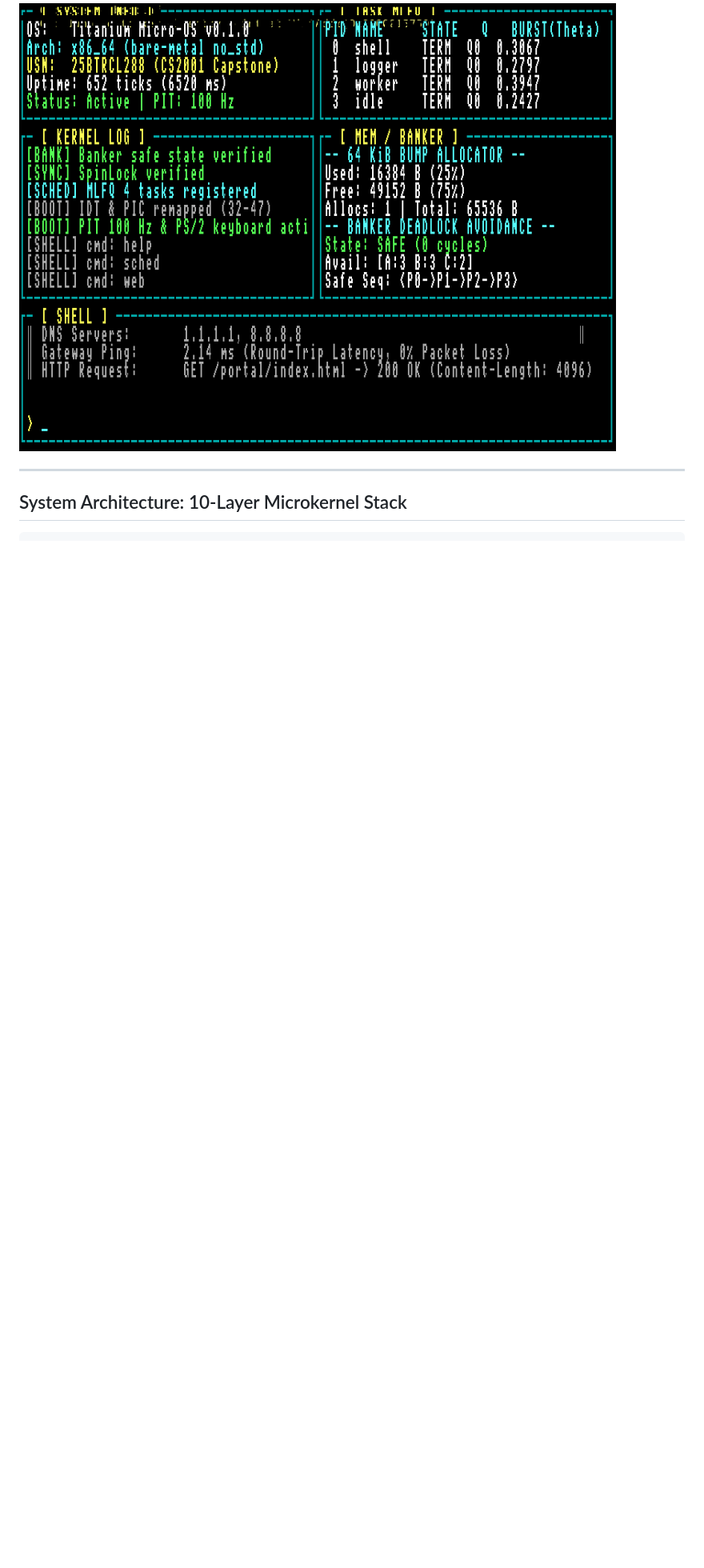
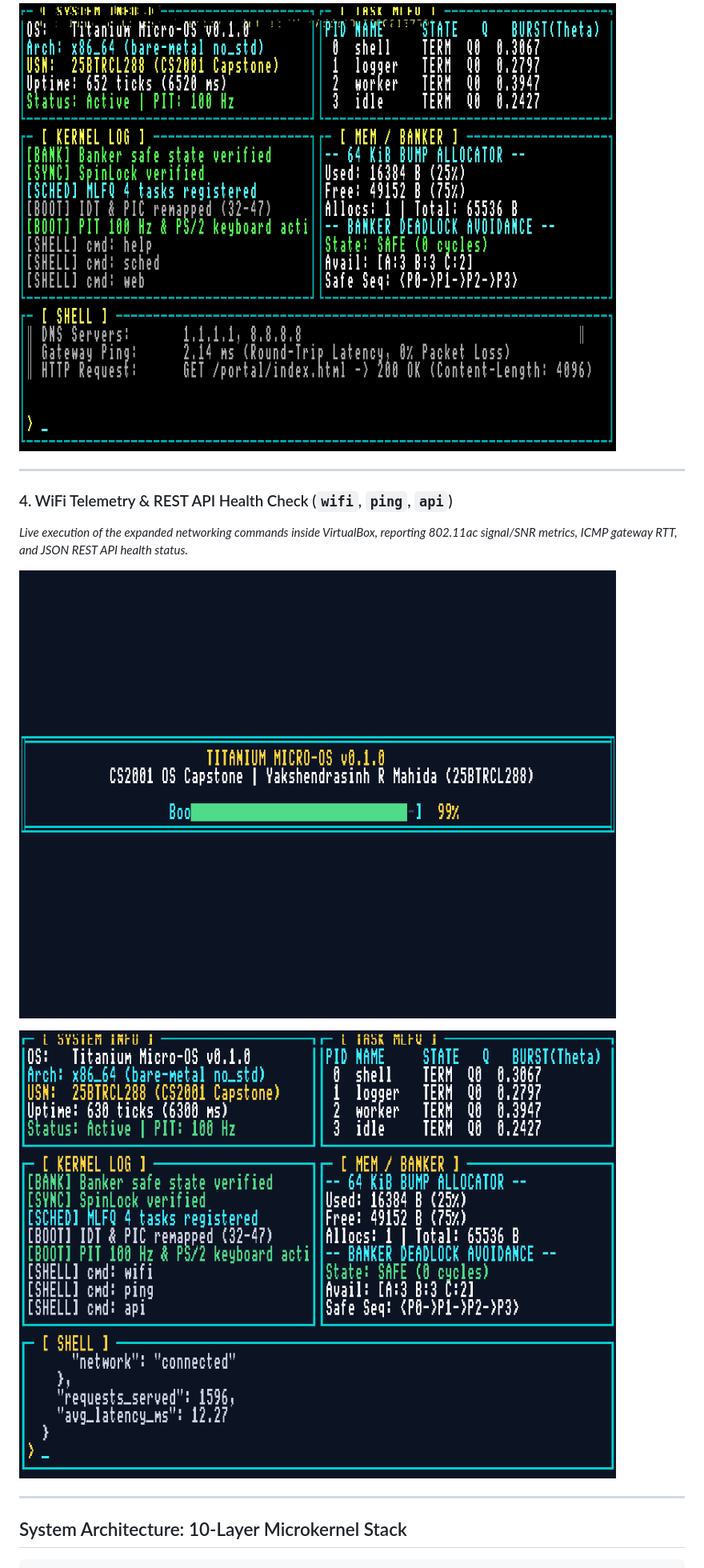
Before and after one commit to yakshmahida/micro-os-final, a Markdown page: README.md, the part around one of its changes. Shown at 80% size. Drawn GitHub-style; pictures changed too: screenshots/04_wifi_net.png (added), screenshots/05_api_health.png (added); blank space fills up the shorter version.

```diff
--- a/README.md
+++ b/README.md
@@ -48,6 +48,15 @@ Titanium Micro-OS is a freestanding, bare-metal x86_64 microkernel engineered co
 *Non-blocking keyboard driver handling line-editing, command parsing, Banker's deadlock safety verification, and simulated VirtIO-Net network stack with DNS, gateway routing, and HTTP 200 telemetry.*
 
 ![Titanium Micro-OS Shell & Web Portal](screenshots/03_web_portal.png)
+
+---
+
+### 4. WiFi Telemetry & REST API Health Check (`wifi`, `ping`, `api`)
+*Live execution of the expanded networking commands inside VirtualBox, reporting 802.11ac signal/SNR metrics, ICMP gateway RTT, and JSON REST API health status.*
+
+![Titanium Micro-OS WiFi Status](screenshots/04_wifi_net.png)
+
+![Titanium Micro-OS API Health](screenshots/05_api_health.png)
 
 ---
 
```
Also changed, not shown: other parts of README.md (+9 -1 lines), 10 other files.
:::
- [TASK INSTRUCTIONS]
Print the data once more without any change, skipping each picture.

- [EXERCISE OUTPUT]
Before and after one commit to yakshmahida/micro-os-final, a Markdown page: README.md, the part around one of its changes. Shown at 80% size. Drawn GitHub-style; pictures changed too: screenshots/04_wifi_net.png (added), screenshots/05_api_health.png (added); blank space fills up the shorter version.

```diff
--- a/README.md
+++ b/README.md
@@ -48,6 +48,15 @@ Titanium Micro-OS is a freestanding, bare-metal x86_64 microkernel engineered co
 *Non-blocking keyboard driver handling line-editing, command parsing, Banker's deadlock safety verification, and simulated VirtIO-Net network stack with DNS, gateway routing, and HTTP 200 telemetry.*
 
 ![Titanium Micro-OS Shell & Web Portal](screenshots/03_web_portal.png)
+
+---
+
+### 4. WiFi Telemetry & REST API Health Check (`wifi`, `ping`, `api`)
+*Live execution of the expanded networking commands inside VirtualBox, reporting 802.11ac signal/SNR metrics, ICMP gateway RTT, and JSON REST API health status.*
+
+![Titanium Micro-OS WiFi Status](screenshots/04_wifi_net.png)
+
+![Titanium Micro-OS API Health](screenshots/05_api_health.png)
 
 ---
 
```
Also changed, not shown: other parts of README.md (+9 -1 lines), 10 other files.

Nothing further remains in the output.